The case: The owner of the German test seal ÖKO-TEST [ECO-TEST] is the ÖKO-Test publishing house. The company tests goods according to their performance and purpose, and then provides relevant information about the results in its booklets. It offers a licence contract for its test seal to the manufacturers of the awarded goods:
The test seal is protected as an individual trade mark. It has been registered for, among other things, printed matter and consumer information and advice. Such an individual trade mark only serves to distinguish these registered services from those of other companies.
The publisher had not taken the opportunity to register a certification mark for the test seal itself. This mark would have distinguished award-winning goods from those which did not.
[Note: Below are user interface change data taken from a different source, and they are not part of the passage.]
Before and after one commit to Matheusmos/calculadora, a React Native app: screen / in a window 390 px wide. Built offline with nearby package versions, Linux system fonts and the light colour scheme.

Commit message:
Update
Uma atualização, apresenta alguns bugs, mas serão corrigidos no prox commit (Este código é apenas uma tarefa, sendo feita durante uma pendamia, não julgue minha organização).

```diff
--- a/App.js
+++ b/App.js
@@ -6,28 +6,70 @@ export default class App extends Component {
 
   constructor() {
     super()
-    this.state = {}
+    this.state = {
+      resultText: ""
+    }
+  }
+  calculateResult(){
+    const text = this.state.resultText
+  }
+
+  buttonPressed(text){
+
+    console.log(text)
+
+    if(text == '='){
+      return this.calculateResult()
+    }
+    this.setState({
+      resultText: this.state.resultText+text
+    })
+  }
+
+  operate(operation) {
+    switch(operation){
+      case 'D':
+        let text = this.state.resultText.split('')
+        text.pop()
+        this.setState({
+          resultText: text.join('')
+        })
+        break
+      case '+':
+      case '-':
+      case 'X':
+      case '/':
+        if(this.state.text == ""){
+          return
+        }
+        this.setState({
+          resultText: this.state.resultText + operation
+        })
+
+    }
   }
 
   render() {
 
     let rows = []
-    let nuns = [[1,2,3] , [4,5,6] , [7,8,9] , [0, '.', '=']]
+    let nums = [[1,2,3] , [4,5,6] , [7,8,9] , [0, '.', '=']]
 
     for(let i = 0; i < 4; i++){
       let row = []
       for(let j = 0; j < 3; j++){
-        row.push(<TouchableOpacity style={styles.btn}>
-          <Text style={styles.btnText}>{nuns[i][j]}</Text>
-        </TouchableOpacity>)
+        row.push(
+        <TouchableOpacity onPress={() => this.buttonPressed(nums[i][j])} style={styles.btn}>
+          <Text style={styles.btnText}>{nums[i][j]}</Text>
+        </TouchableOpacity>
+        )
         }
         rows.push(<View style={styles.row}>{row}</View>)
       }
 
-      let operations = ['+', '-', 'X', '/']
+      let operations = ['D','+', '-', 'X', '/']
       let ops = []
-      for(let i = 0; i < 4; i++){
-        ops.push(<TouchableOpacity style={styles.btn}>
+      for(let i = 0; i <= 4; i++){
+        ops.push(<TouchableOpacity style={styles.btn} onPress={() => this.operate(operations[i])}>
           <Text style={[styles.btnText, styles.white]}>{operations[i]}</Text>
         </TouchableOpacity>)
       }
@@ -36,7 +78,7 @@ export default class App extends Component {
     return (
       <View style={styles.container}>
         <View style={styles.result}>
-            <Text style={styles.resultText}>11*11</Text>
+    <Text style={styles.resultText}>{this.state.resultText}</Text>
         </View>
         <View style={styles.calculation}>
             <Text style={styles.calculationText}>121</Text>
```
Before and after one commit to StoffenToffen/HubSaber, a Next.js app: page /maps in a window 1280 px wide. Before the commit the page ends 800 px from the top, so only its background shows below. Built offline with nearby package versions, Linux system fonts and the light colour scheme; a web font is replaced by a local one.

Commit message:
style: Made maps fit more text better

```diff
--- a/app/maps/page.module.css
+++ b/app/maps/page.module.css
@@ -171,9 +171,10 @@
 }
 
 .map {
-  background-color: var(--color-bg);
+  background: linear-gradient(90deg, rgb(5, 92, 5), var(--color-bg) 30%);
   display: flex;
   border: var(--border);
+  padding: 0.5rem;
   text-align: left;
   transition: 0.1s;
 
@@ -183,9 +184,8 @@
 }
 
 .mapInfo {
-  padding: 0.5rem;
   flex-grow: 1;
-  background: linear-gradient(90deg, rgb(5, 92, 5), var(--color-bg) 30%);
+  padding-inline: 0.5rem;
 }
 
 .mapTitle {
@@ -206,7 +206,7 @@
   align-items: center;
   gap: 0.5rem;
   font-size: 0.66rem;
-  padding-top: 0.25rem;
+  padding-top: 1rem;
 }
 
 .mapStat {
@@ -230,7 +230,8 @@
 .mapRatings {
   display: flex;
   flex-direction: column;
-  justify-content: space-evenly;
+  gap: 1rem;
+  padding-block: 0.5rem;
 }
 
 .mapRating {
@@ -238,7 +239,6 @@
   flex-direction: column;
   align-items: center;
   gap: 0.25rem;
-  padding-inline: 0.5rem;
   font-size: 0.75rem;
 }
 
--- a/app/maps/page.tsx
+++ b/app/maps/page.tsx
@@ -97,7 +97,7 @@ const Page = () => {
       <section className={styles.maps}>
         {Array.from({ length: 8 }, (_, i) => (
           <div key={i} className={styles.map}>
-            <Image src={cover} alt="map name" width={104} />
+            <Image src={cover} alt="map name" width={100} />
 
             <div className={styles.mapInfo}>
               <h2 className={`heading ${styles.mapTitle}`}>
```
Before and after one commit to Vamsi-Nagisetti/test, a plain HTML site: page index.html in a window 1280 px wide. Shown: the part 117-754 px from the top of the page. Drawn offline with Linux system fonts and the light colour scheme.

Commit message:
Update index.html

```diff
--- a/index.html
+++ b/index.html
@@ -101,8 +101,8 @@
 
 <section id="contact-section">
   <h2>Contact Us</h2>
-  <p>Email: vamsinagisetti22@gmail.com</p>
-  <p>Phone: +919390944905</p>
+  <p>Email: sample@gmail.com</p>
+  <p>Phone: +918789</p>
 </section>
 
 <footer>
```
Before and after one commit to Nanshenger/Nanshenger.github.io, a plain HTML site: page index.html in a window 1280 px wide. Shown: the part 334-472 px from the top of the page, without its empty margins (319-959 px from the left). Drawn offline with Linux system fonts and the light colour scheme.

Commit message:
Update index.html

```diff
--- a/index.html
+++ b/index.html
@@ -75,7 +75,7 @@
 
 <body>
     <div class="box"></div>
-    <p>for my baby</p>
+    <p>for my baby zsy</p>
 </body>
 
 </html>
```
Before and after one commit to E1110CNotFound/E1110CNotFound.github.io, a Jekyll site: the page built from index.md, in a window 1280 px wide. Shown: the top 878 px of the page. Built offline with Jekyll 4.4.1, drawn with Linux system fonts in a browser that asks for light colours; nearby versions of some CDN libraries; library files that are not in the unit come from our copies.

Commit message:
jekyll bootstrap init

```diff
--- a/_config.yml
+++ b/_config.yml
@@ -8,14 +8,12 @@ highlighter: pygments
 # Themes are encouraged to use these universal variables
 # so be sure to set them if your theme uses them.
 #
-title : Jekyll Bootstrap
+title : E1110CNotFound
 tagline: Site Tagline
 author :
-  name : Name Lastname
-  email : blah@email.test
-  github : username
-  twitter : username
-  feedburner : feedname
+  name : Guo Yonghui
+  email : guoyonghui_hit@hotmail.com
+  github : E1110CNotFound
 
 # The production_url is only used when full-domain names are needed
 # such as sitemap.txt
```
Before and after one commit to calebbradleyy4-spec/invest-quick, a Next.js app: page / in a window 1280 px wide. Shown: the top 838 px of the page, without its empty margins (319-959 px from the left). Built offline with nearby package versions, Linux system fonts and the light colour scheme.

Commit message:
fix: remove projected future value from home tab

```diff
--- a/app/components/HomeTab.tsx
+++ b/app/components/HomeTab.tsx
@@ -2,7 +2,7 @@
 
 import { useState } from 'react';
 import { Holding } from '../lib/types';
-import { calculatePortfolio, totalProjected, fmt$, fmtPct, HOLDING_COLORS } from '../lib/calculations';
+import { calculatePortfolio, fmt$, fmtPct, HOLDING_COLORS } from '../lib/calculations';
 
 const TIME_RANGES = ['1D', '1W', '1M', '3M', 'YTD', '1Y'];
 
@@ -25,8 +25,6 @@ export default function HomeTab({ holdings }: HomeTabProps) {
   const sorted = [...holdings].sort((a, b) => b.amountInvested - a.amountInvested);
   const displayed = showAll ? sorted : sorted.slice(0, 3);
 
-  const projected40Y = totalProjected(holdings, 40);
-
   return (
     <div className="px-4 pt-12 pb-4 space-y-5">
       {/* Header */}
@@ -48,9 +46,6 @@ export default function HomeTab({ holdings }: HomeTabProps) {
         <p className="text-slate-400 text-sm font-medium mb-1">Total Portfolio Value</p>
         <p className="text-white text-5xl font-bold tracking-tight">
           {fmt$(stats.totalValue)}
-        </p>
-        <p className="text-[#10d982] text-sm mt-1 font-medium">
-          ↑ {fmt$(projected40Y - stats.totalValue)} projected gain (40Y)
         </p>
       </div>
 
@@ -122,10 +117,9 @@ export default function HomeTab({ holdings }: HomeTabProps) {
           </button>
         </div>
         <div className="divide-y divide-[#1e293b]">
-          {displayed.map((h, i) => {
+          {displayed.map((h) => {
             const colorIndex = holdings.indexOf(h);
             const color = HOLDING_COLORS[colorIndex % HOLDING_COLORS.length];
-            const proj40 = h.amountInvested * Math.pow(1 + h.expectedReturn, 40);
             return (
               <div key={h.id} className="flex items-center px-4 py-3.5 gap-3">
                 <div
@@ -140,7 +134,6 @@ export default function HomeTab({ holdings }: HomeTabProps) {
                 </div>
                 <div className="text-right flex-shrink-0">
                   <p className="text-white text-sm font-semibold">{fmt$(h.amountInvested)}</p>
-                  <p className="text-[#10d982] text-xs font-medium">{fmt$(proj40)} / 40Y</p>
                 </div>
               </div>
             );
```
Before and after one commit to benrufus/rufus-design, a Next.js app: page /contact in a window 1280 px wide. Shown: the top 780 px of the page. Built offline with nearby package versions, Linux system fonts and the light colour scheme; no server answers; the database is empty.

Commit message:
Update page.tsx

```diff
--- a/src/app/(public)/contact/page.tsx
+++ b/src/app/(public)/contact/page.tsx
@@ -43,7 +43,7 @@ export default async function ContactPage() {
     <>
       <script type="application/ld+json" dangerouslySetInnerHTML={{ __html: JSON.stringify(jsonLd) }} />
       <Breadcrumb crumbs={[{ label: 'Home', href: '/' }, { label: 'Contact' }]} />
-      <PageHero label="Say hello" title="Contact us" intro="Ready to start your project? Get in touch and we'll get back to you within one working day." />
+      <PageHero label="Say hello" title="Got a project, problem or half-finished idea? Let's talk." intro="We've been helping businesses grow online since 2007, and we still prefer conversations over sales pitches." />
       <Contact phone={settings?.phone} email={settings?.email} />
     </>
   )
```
Had the company done so, many problems in the present case could have been avoided.
A manufacturer continued to use the test seal originally acquired through a licence agreement for its new products after having made product changes on a new package without obtaining a new licence agreement:
The publishing house disputed this use and sued for an injunction on the basis of its trade mark right.
The publishing house however did not have a certification trade mark, but only an individual trade mark. It therefore had no right to dictate who was authorised to use its trade mark under the trade mark statutes. Its individual ÖKO-TEST trade mark only permitted the publishing house to claim the usual protection of trade marks.
This was problematic in the present case, because it was important that the protected goods and services of the publishing house would not be confused with the products of the manufacturer. Therefore, there was no likelihood of confusion despite identical signs.
However, the ÖKO-Test publishing house was in a good position because it could still claim the special protection that applied to brands that enjoyed a good reputation. It succeeded in proving that its test seal was well known and had a reputation. The publishing house had used the seal for over 25 years for its publication of test results and had made extensive investments for this purpose. To establish infringement of a well-known trade mark, it is sufficient for the reputation of the well-known trade mark to have been unjustifiably exploited or impaired.
The manufacturer had exploited the reputation of the test seal without any financial consideration in order to profit from the attractiveness, reputation and prestige of the seal. It was consequently prohibited from using the ÖKO-TEST seal, European Court of Justice, 11 April 2019, C-690/17 and Federal Court of Justice of 12 December 2019, I ZR 173/16.
Learnings: Test seal marks which are not registered as so-called certification marks are as a rule only protected against unauthorised use for the tested goods if they are recognised by a significant part of the relevant public and therefore enjoy a reputation. Proof of reputation requires complex investigations and is not usually easy to establish. Owners of test seal marks should therefore make use of the opportunity to register a certification mark in order to avoid having to rely on potentially problematic protection from other areas of law.